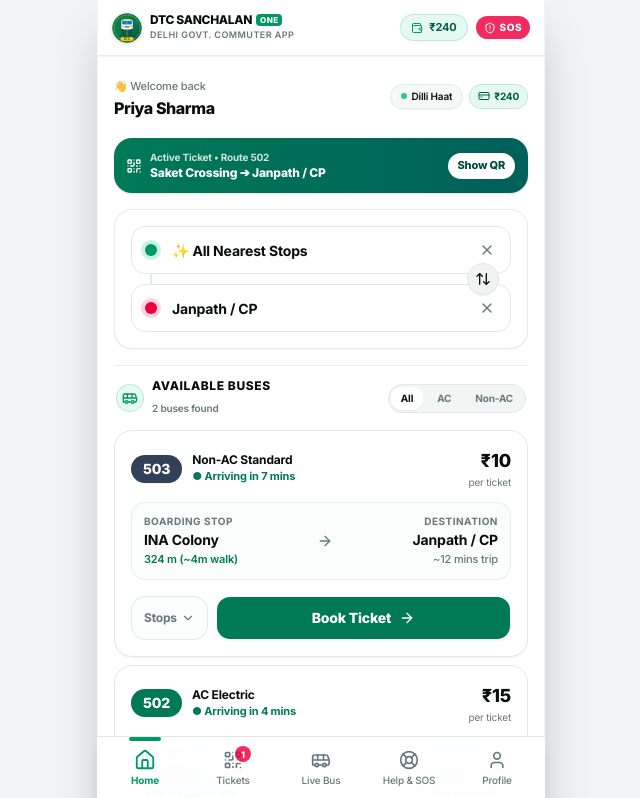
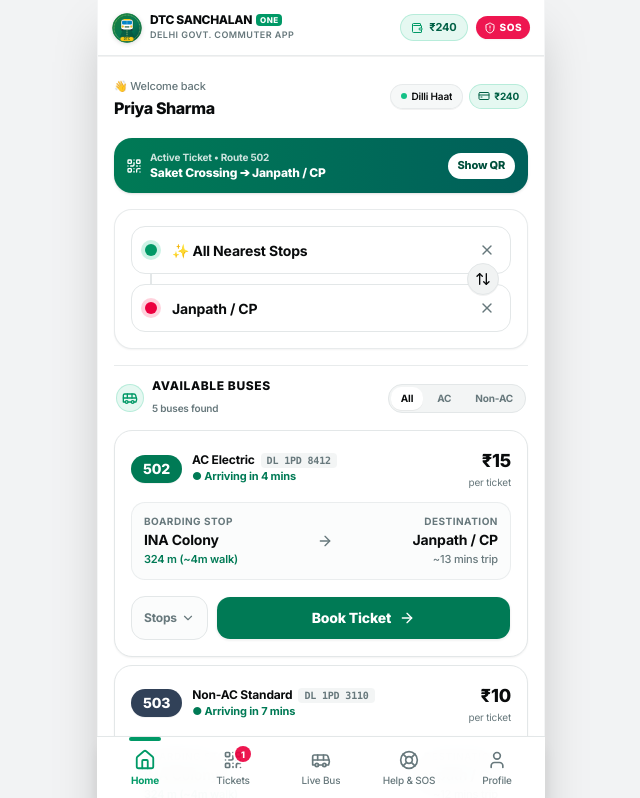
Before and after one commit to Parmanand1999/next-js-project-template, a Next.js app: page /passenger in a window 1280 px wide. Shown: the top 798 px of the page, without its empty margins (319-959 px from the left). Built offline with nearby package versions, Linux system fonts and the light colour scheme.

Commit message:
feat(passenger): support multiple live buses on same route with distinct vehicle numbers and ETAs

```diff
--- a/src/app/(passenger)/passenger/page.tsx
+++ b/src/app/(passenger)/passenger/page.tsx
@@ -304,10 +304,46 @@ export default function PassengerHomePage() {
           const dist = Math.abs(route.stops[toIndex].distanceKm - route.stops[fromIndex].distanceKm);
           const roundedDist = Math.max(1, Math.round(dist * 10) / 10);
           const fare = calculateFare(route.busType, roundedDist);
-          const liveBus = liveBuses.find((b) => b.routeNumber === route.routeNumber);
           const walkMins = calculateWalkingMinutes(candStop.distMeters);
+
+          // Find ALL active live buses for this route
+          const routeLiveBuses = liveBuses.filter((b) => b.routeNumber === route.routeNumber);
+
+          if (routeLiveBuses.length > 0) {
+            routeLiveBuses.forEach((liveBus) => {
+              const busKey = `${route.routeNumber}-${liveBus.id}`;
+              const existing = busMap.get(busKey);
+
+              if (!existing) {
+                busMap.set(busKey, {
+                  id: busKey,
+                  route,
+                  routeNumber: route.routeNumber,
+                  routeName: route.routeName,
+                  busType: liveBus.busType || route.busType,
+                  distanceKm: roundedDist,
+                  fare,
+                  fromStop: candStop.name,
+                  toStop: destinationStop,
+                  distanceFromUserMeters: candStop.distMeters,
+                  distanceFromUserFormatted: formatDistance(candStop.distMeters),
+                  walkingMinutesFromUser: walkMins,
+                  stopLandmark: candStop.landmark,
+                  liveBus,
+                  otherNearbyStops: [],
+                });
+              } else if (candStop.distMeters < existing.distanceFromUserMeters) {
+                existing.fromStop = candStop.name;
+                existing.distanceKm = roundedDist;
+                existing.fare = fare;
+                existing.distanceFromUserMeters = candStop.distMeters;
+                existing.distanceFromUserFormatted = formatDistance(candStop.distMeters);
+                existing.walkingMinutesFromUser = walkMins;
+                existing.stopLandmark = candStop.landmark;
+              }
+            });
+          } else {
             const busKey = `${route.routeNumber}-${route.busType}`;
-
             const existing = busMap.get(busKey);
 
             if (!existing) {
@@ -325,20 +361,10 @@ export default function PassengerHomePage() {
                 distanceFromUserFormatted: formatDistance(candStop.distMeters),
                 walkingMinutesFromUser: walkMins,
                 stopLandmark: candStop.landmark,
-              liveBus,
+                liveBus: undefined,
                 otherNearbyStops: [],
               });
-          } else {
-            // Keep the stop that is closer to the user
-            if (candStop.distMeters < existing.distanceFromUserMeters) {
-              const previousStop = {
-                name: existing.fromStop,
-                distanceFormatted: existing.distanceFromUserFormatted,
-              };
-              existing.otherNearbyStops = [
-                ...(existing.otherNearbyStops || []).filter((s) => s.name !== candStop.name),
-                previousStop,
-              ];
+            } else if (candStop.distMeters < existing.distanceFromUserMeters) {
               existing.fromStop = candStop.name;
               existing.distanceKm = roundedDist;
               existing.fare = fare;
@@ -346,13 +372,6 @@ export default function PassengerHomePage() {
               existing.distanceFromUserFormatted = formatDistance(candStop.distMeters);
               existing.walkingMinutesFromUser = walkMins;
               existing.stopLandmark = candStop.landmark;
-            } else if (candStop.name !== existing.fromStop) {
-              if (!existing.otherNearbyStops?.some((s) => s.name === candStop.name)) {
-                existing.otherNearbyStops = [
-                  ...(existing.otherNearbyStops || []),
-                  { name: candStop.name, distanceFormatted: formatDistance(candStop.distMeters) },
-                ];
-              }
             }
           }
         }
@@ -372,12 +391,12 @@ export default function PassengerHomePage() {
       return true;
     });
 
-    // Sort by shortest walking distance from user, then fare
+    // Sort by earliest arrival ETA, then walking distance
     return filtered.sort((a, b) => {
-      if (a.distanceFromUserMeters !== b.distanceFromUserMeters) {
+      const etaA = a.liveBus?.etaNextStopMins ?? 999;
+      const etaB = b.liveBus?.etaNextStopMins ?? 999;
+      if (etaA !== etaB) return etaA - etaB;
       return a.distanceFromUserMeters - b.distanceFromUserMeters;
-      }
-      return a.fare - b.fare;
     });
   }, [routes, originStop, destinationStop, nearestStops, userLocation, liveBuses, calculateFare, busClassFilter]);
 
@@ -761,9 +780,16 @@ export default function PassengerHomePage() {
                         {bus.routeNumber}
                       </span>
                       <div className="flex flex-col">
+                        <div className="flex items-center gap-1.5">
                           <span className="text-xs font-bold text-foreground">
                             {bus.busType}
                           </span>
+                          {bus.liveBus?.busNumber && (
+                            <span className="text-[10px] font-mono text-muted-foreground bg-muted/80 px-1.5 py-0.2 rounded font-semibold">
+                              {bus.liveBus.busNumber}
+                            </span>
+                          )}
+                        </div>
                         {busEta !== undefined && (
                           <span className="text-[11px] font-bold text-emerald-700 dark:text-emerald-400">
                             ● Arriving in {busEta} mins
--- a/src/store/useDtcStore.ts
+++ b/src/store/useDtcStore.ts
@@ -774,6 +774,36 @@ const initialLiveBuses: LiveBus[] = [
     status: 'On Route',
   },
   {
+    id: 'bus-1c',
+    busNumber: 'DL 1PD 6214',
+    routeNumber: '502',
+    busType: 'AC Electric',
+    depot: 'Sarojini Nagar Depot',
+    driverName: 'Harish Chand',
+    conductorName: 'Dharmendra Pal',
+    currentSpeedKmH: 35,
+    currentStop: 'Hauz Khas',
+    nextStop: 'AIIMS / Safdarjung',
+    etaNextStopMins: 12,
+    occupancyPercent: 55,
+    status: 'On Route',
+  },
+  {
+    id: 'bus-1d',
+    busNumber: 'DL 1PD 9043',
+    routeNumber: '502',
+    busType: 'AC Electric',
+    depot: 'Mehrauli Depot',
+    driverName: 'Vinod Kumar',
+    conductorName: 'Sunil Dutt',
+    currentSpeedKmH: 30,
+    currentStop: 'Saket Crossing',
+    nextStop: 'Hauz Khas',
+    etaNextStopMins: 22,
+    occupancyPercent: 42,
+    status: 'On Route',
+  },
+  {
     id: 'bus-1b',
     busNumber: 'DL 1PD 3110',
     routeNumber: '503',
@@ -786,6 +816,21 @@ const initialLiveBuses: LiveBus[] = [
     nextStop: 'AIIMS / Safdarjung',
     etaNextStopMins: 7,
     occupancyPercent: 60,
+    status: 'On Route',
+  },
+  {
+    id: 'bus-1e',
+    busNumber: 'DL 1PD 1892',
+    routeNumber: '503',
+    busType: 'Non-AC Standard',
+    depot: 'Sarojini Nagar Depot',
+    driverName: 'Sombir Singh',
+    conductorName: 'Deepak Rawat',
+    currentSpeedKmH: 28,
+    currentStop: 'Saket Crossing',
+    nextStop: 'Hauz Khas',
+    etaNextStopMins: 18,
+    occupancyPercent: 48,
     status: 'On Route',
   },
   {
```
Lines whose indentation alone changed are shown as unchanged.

## Required work
Omit the pictures and give the material again, exactly and in full.

## Answer box
Before and after one commit to Parmanand1999/next-js-project-template, a Next.js app: page /passenger in a window 1280 px wide. Shown: the top 798 px of the page, without its empty margins (319-959 px from the left). Built offline with nearby package versions, Linux system fonts and the light colour scheme.

Commit message:
feat(passenger): support multiple live buses on same route with distinct vehicle numbers and ETAs

```diff
--- a/src/app/(passenger)/passenger/page.tsx
+++ b/src/app/(passenger)/passenger/page.tsx
@@ -304,10 +304,46 @@ export default function PassengerHomePage() {
           const dist = Math.abs(route.stops[toIndex].distanceKm - route.stops[fromIndex].distanceKm);
           const roundedDist = Math.max(1, Math.round(dist * 10) / 10);
           const fare = calculateFare(route.busType, roundedDist);
-          const liveBus = liveBuses.find((b) => b.routeNumber === route.routeNumber);
           const walkMins = calculateWalkingMinutes(candStop.distMeters);
+
+          // Find ALL active live buses for this route
+          const routeLiveBuses = liveBuses.filter((b) => b.routeNumber === route.routeNumber);
+
+          if (routeLiveBuses.length > 0) {
+            routeLiveBuses.forEach((liveBus) => {
+              const busKey = `${route.routeNumber}-${liveBus.id}`;
+              const existing = busMap.get(busKey);
+
+              if (!existing) {
+                busMap.set(busKey, {
+                  id: busKey,
+                  route,
+                  routeNumber: route.routeNumber,
+                  routeName: route.routeName,
+                  busType: liveBus.busType || route.busType,
+                  distanceKm: roundedDist,
+                  fare,
+                  fromStop: candStop.name,
+                  toStop: destinationStop,
+                  distanceFromUserMeters: candStop.distMeters,
+                  distanceFromUserFormatted: formatDistance(candStop.distMeters),
+                  walkingMinutesFromUser: walkMins,
+                  stopLandmark: candStop.landmark,
+                  liveBus,
+                  otherNearbyStops: [],
+                });
+              } else if (candStop.distMeters < existing.distanceFromUserMeters) {
+                existing.fromStop = candStop.name;
+                existing.distanceKm = roundedDist;
+                existing.fare = fare;
+                existing.distanceFromUserMeters = candStop.distMeters;
+                existing.distanceFromUserFormatted = formatDistance(candStop.distMeters);
+                existing.walkingMinutesFromUser = walkMins;
+                existing.stopLandmark = candStop.landmark;
+              }
+            });
+          } else {
             const busKey = `${route.routeNumber}-${route.busType}`;
-
             const existing = busMap.get(busKey);
 
             if (!existing) {
@@ -325,20 +361,10 @@ export default function PassengerHomePage() {
                 distanceFromUserFormatted: formatDistance(candStop.distMeters),
                 walkingMinutesFromUser: walkMins,
                 stopLandmark: candStop.landmark,
-              liveBus,
+                liveBus: undefined,
                 otherNearbyStops: [],
               });
-          } else {
-            // Keep the stop that is closer to the user
-            if (candStop.distMeters < existing.distanceFromUserMeters) {
-              const previousStop = {
-                name: existing.fromStop,
-                distanceFormatted: existing.distanceFromUserFormatted,
-              };
-              existing.otherNearbyStops = [
-                ...(existing.otherNearbyStops || []).filter((s) => s.name !== candStop.name),
-                previousStop,
-              ];
+            } else if (candStop.distMeters < existing.distanceFromUserMeters) {
               existing.fromStop = candStop.name;
               existing.distanceKm = roundedDist;
               existing.fare = fare;
@@ -346,13 +372,6 @@ export default function PassengerHomePage() {
               existing.distanceFromUserFormatted = formatDistance(candStop.distMeters);
               existing.walkingMinutesFromUser = walkMins;
               existing.stopLandmark = candStop.landmark;
-            } else if (candStop.name !== existing.fromStop) {
-              if (!existing.otherNearbyStops?.some((s) => s.name === candStop.name)) {
-                existing.otherNearbyStops = [
-                  ...(existing.otherNearbyStops || []),
-                  { name: candStop.name, distanceFormatted: formatDistance(candStop.distMeters) },
-                ];
-              }
             }
           }
         }
@@ -372,12 +391,12 @@ export default function PassengerHomePage() {
       return true;
     });
 
-    // Sort by shortest walking distance from user, then fare
+    // Sort by earliest arrival ETA, then walking distance
     return filtered.sort((a, b) => {
-      if (a.distanceFromUserMeters !== b.distanceFromUserMeters) {
+      const etaA = a.liveBus?.etaNextStopMins ?? 999;
+      const etaB = b.liveBus?.etaNextStopMins ?? 999;
+      if (etaA !== etaB) return etaA - etaB;
       return a.distanceFromUserMeters - b.distanceFromUserMeters;
-      }
-      return a.fare - b.fare;
     });
   }, [routes, originStop, destinationStop, nearestStops, userLocation, liveBuses, calculateFare, busClassFilter]);
 
@@ -761,9 +780,16 @@ export default function PassengerHomePage() {
                         {bus.routeNumber}
                       </span>
                       <div className="flex flex-col">
+                        <div className="flex items-center gap-1.5">
                           <span className="text-xs font-bold text-foreground">
                             {bus.busType}
                           </span>
+                          {bus.liveBus?.busNumber && (
+                            <span className="text-[10px] font-mono text-muted-foreground bg-muted/80 px-1.5 py-0.2 rounded font-semibold">
+                              {bus.liveBus.busNumber}
+                            </span>
+                          )}
+                        </div>
                         {busEta !== undefined && (
                           <span className="text-[11px] font-bold text-emerald-700 dark:text-emerald-400">
                             ● Arriving in {busEta} mins
--- a/src/store/useDtcStore.ts
+++ b/src/store/useDtcStore.ts
@@ -774,6 +774,36 @@ const initialLiveBuses: LiveBus[] = [
     status: 'On Route',
   },
   {
+    id: 'bus-1c',
+    busNumber: 'DL 1PD 6214',
+    routeNumber: '502',
+    busType: 'AC Electric',
+    depot: 'Sarojini Nagar Depot',
+    driverName: 'Harish Chand',
+    conductorName: 'Dharmendra Pal',
+    currentSpeedKmH: 35,
+    currentStop: 'Hauz Khas',
+    nextStop: 'AIIMS / Safdarjung',
+    etaNextStopMins: 12,
+    occupancyPercent: 55,
+    status: 'On Route',
+  },
+  {
+    id: 'bus-1d',
+    busNumber: 'DL 1PD 9043',
+    routeNumber: '502',
+    busType: 'AC Electric',
+    depot: 'Mehrauli Depot',
+    driverName: 'Vinod Kumar',
+    conductorName: 'Sunil Dutt',
+    currentSpeedKmH: 30,
+    currentStop: 'Saket Crossing',
+    nextStop: 'Hauz Khas',
+    etaNextStopMins: 22,
+    occupancyPercent: 42,
+    status: 'On Route',
+  },
+  {
     id: 'bus-1b',
     busNumber: 'DL 1PD 3110',
     routeNumber: '503',
@@ -786,6 +816,21 @@ const initialLiveBuses: LiveBus[] = [
     nextStop: 'AIIMS / Safdarjung',
     etaNextStopMins: 7,
     occupancyPercent: 60,
+    status: 'On Route',
+  },
+  {
+    id: 'bus-1e',
+    busNumber: 'DL 1PD 1892',
+    routeNumber: '503',
+    busType: 'Non-AC Standard',
+    depot: 'Sarojini Nagar Depot',
+    driverName: 'Sombir Singh',
+    conductorName: 'Deepak Rawat',
+    currentSpeedKmH: 28,
+    currentStop: 'Saket Crossing',
+    nextStop: 'Hauz Khas',
+    etaNextStopMins: 18,
+    occupancyPercent: 48,
     status: 'On Route',
   },
   {
```
Lines whose indentation alone changed are shown as unchanged.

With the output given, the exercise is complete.